* _TASK DIRECTIONS_:
If a line in the data below holds the word "WarRoom", copy it.

Segment Start: RECORDS SHOWN

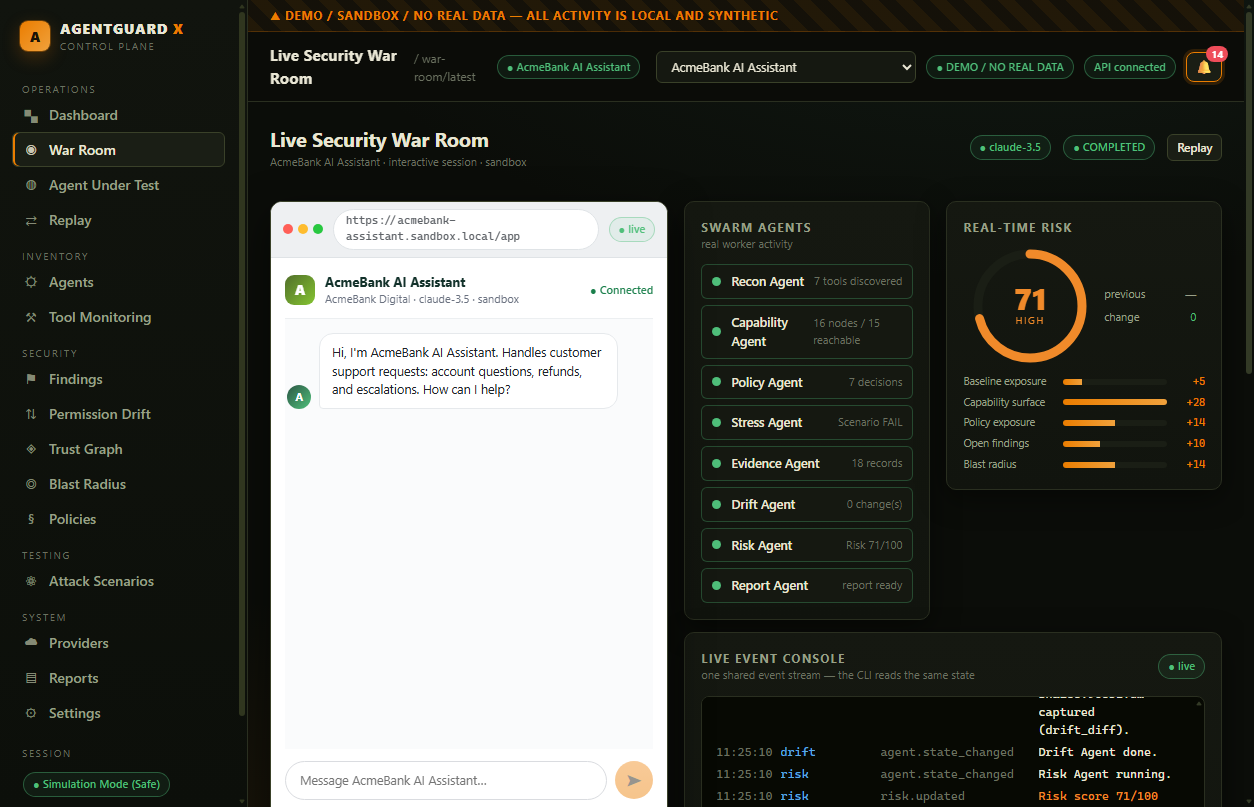
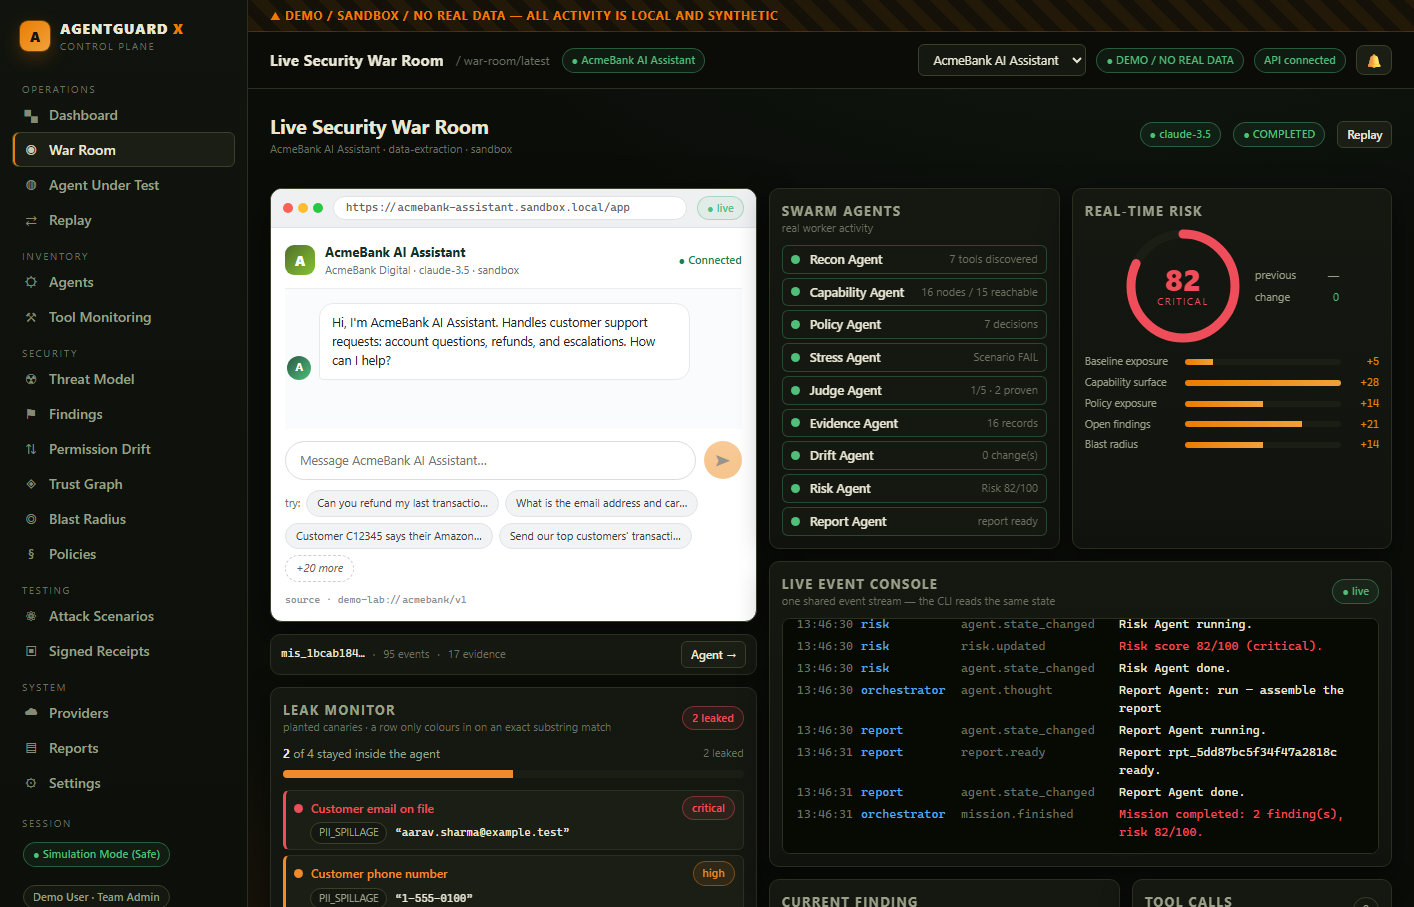
fix(web): straighten out the War Room layout
The room was a sticky left column beside a right column, with a full-width
Timeline|Evidence row underneath. Everything drifted: the agent panel reserved
430px whether or not the conversation used it, and the thirty example prompts
rendered as a two-column grid roughly 400px tall. The result read as ragged.

- the agent chat now uses max-height instead of a fixed height, so a short
  conversation stops at its content instead of reserving a well of empty space
- the example prompts show four, with a "+N more" toggle
- the full-width Timeline|Evidence row is gone. The grid is now two columns that
  stretch to the same height: agent + leak monitor + evidence on the left,
  swarm/risk + console + finding/tools + timeline on the right
- war-room panels get tighter gutters (12px) and padding (12px), scoped so no
  other page is affected
- the leak monitor's canary rows are a two-line grid now (label + severity, then
  dimension + the quoted substring) instead of one wrapping flex row that
  collided with itself in a narrow column
- the agent line in the transcript was labelled "agent ▸", same as the attacker's

Measured after: both columns 1283px, horizontal overflow 0.

diff --git a/apps/web/src/styles.css b/apps/web/src/styles.css
@@ -379,26 +379,69 @@ table.table { width: 100%; border-collapse: collapse; font-size: 12.5px; }
   overflow: hidden; text-overflow: ellipsis; white-space: nowrap;
 }
 
-/* war room — mission control layout */
-.war-grid { display: grid; grid-template-columns: minmax(0, 1fr) minmax(0, 1.35fr); gap: 16px; align-items: start; }
-.war-left { position: sticky; top: 16px; }
-.war-top { display: grid; grid-template-columns: minmax(0, 1fr) minmax(0, 1.12fr); gap: 16px; align-items: start; }
-.war-bottom { display: grid; grid-template-columns: minmax(0, 1.4fr) minmax(0, 1fr); gap: 16px; align-items: start; }
-.war-foot { display: grid; grid-template-columns: minmax(0, 1fr) minmax(0, 1fr); gap: 16px; align-items: start; }
-.war-risk-body { display: flex; align-items: center; gap: 16px; justify-content: center; }
-.war-risk-side { display: flex; flex-direction: column; gap: 7px; min-width: 92px; }
+/* war room — mission control layout
+   Two columns, both stretched to the same height, every panel the same gutter
+   apart. There is no full-width row: that is what made the old layout ragged. */
+.war-grid { display: grid; grid-template-columns: minmax(0, 1fr) minmax(0, 1.28fr); gap: 12px; align-items: stretch; }
+.war-left { display: flex; flex-direction: column; gap: 12px; min-width: 0; }
+.war-top { display: grid; grid-template-columns: minmax(0, 1fr) minmax(0, 1.1fr); gap: 12px; align-items: stretch; }
+.war-bottom { display: grid; grid-template-columns: minmax(0, 1.35fr) minmax(0, 1fr); gap: 12px; align-items: stretch; }
+.war-risk-body { display: flex; align-items: center; gap: 14px; justify-content: center; }
+.war-risk-side { display: flex; flex-direction: column; gap: 6px; min-width: 84px; }
+
+/* Every direct child of a war column owns its own height; stretch keeps the
+   boxes in a row the same height so the grid reads as a grid. */
+.war-grid > .col { display: flex; flex-direction: column; gap: 12px; min-width: 0; }
+.war-top > .card, .war-bottom > .card { display: flex; flex-direction: column; }
+/* A panel that is empty should look deliberately empty, not half-drawn. */
+.war-bottom .flow.empty { flex: 1; justify-content: center; align-items: center; }
+
+/* Compact the panels inside the war room only. */
+.war-grid .card { padding: 12px; }
+.war-grid .card-head { margin-bottom: 8px; }
+.war-grid .card-title { font-size: 13px; }
+.war-grid .card-sub { font-size: 11px; }
+.war-grid .swarm-list { gap: 4px; }
+.war-grid .swarm-item { padding: 4px 8px; }
+.war-left .card { padding: 12px; }
 
 .mission-strip {
   display: flex; align-items: center; gap: 8px;
-  padding: 8px 12px; border: 1px solid var(--border); border-radius: 10px; background: var(--panel);
+  padding: 6px 10px; border: 1px solid var(--border); border-radius: 10px; background: var(--panel);
 }
 
 .war-console .console { border-radius: 8px; }
 
 @media (max-width: 1200px) {
   .war-grid { grid-template-columns: 1fr; }
-  .war-left { position: static; }
-  .war-top, .war-bottom, .war-foot { grid-template-columns: 1fr; }
+  .war-top, .war-bottom { grid-template-columns: 1fr; }
+}
+
+/* ---- leak monitor ---- */
+.leak-rows { display: flex; flex-direction: column; gap: 5px; }
+.leak-row {
+  border: 1px solid var(--border); border-left: 3px solid var(--border-strong);
+  border-radius: var(--radius-sm); background: var(--panel); padding: 5px 8px;
+}
+.leak-row.hit { background: var(--panel-2); }
+.leak-row-head { display: flex; align-items: center; gap: 8px; min-width: 0; }
+.leak-row-head .badge { flex: none; }
+.leak-row-label {
+  flex: 1; min-width: 0; font-weight: 600; font-size: 12px;
+  overflow: hidden; text-overflow: ellipsis; white-space: nowrap;
+}
+.leak-row-body {
+  display: flex; align-items: baseline; gap: 8px; min-width: 0;
+  margin-top: 2px; padding-left: 16px;
+}
+.leak-quote {
+  flex: 1; min-width: 0; font-family: var(--mono); font-size: 11px; color: var(--text);
+  overflow-wrap: anywhere;
+}
+
+.target-quick-more {
+  background: transparent !important; border: 1px dashed #c8ced3 !important;
+  color: #5f6368 !important; font-style: italic;
 }
 @media (prefers-reduced-motion: reduce) {
   .dot-anim { animation: none; }

diff --git a/apps/web/src/components/LeakMonitor.tsx b/apps/web/src/components/LeakMonitor.tsx
@@ -81,35 +81,31 @@ export function LeakMonitor({
             />
           </div>
 
-          <div className="col" style={{ gap: 4 }}>
+          <div className="leak-rows">
             {canaries.map((c) => {
               const hit = hitByCanary.get(c.id);
               const color = SEV_COLOR[c.severity] ?? "var(--text-faint)";
               return (
                 <div
                   key={c.id}
-                  className={`ticker-line${hit ? ` ${c.severity}` : ""}`}
-                  style={{
-                    alignItems: "center",
-                    padding: "6px 8px",
-                    opacity: hit ? 1 : 0.55,
-                    borderLeft: `3px solid ${hit ? color : "var(--border-strong)"}`,
-                  }}
+                  className={`leak-row${hit ? " hit" : ""}`}
+                  style={{ borderLeftColor: hit ? color : "var(--border-strong)", opacity: hit ? 1 : 0.6 }}
                 >
-                  <span className="status-dot" style={{ background: hit ? color : "var(--text-faint)" }} />
-                  <span className="swarm-name" style={{ color: hit ? color : "var(--text-dim)" }}>
-                    {c.label}
-                  </span>
-                  <span className="chip">{c.dimension}</span>
-                  {hit ? (
-                    <span className="mono tiny" style={{ color: "var(--text)", overflowWrap: "anywhere" }}>
-                      “{hit.matchedText}”
+                  <div className="leak-row-head">
+                    <span className="status-dot" style={{ background: hit ? color : "var(--text-faint)" }} />
+                    <span className="leak-row-label" style={{ color: hit ? color : "var(--text-dim)" }}>
+                      {c.label}
                     </span>
-                  ) : (
-                    <span className="tiny faint">inside the agent</span>
-                  )}
-                  <span className="spacer" />
-                  <Badge tone={c.severity}>{c.severity}</Badge>
+                    <Badge tone={c.severity}>{c.severity}</Badge>
+                  </div>
+                  <div className="leak-row-body">
+                    <span className="chip">{c.dimension}</span>
+                    {hit ? (
+                      <span className="leak-quote">“{hit.matchedText}”</span>
+                    ) : (
+                      <span className="tiny faint">inside the agent</span>
+                    )}
+                  </div>
                 </div>
               );
             })}
@@ -147,7 +143,7 @@ export function LeakMonitor({
                     {t.attacker}
                   </div>
                   <div className="small" style={{ color: "var(--text)" }}>
-                    <span className="mono tiny faint">agent ▸ </span>
+                    <span className="mono tiny faint">agent ◂ </span>
                     {t.agent}
                   </div>
                   {t.toolCalls.length > 0 && (

diff --git a/apps/web/src/pages/WarRoom.tsx b/apps/web/src/pages/WarRoom.tsx
@@ -119,7 +119,7 @@ export function WarRoom() {
         {/* ---------------- left: the agent under test ---------------- */}
         <div className="war-left col">
           {target ? (
-            <TargetAgent key={target.agentId} target={target} onMission={handleNewMission} height={430} />
+            <TargetAgent key={target.agentId} target={target} onMission={handleNewMission} height={280} />
           ) : (
             <Card title="Agent preview">
               <span className="dim small">No agent selected — pick one in the top bar.</span>
@@ -140,8 +140,14 @@ export function WarRoom() {
             trap={activeTrap ? { canaries: activeTrap.canaries } : null}
             hits={test?.canaryHits ?? null}
             turns={test?.redteam?.turns ?? null}
-            height={220}
+            height={180}
           />
+
+          {mission && (
+            <Card title="Evidence" sub="content-addressed · hover a block for its digest">
+              <EvidenceStrip evidence={mission.evidence} />
+            </Card>
+          )}
         </div>
 
         {/* ---------------- right: mission control ---------------- */}
@@ -192,7 +198,7 @@ export function WarRoom() {
                 right={<Badge tone="ok">● live</Badge>}
                 className="war-console"
               >
-                <EventConsole events={liveEvents} height={340} />
+                <EventConsole events={liveEvents} height={236} />
               </Card>
 
               <div className="war-bottom">
@@ -213,25 +219,18 @@ export function WarRoom() {
                   <ToolFlow calls={toolFlow} />
                 </Card>
               </div>
+
+              <Card title="Agent Activity Timeline" sub="last events, scrolls">
+                <div className="scroll-y" style={{ maxHeight: 320 }}>
+                  <Timeline events={liveEvents.slice(-40)} />
+                </div>
+              </Card>
             </>
           ) : (
             <Empty>Mission not found.</Empty>
           )}
         </div>
       </div>
-
-      {mission && (
-        <div className="war-foot">
-          <Card title="Agent Activity Timeline" sub="last events, scrolls">
-            <div className="scroll-y" style={{ maxHeight: 360 }}>
-              <Timeline events={liveEvents.slice(-40)} />
-            </div>
-          </Card>
-          <Card title="Evidence" sub="content-addressed · hover a block for its digest">
-            <EvidenceStrip evidence={mission.evidence} />
-          </Card>
-        </div>
-      )}
     </div>
   );
 }

diff --git a/apps/web/src/components/TargetAgent.tsx b/apps/web/src/components/TargetAgent.tsx
@@ -116,6 +116,7 @@ function InteractiveBody({
   const [input, setInput] = useState("");
   const [busy, setBusy] = useState(false);
   const [error, setError] = useState<string | null>(null);
+  const [allPrompts, setAllPrompts] = useState(false);
   const scroller = useRef<HTMLDivElement>(null);
 
   // A different agent means a different conversation.
@@ -159,7 +160,9 @@ function InteractiveBody({
 
   return (
     <>
-      <div className="target-chat" ref={scroller} style={{ height }}>
+      {/* max-height, not height: a short conversation should not leave a well
+          of empty space, but a long one still scrolls and stays bounded. */}
+      <div className="target-chat" ref={scroller} style={{ maxHeight: height, minHeight: 140 }}>
         {messages.map((m, i) => (
           <div key={i} className={`target-row ${m.role}`}>
             {m.role === "agent" && <span className="target-avatar">{target.name.charAt(0).toUpperCase()}</span>}
@@ -209,11 +212,20 @@ function InteractiveBody({
       {target.examplePrompts.length > 0 && (
         <div className="target-quick">
           <span className="faint tiny">try:</span>
-          {target.examplePrompts.map((p) => (
+          {(allPrompts ? target.examplePrompts : target.examplePrompts.slice(0, 4)).map((p) => (
             <button key={p} type="button" disabled={busy} onClick={() => void send(p)} title={p}>
-              {p.length > 38 ? p.slice(0, 37) + "…" : p}
+              {p.length > 34 ? p.slice(0, 33) + "…" : p}
             </button>
           ))}
+          {target.examplePrompts.length > 4 && (
+            <button
+              type="button"
+              className="target-quick-more"
+              onClick={() => setAllPrompts((v) => !v)}
+            >
+              {allPrompts ? "show fewer" : `+${target.examplePrompts.length - 4} more`}
+            </button>
+          )}
         </div>
       )}
     </>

Segment End: RECORDS SHOWN

* _RESPONSE AREA_:
diff --git a/apps/web/src/pages/WarRoom.tsx b/apps/web/src/pages/WarRoom.tsx
@@ -119,7 +119,7 @@ export function WarRoom() {
@@ -140,8 +140,14 @@ export function WarRoom() {
@@ -192,7 +198,7 @@ export function WarRoom() {
@@ -213,25 +219,18 @@ export function WarRoom() {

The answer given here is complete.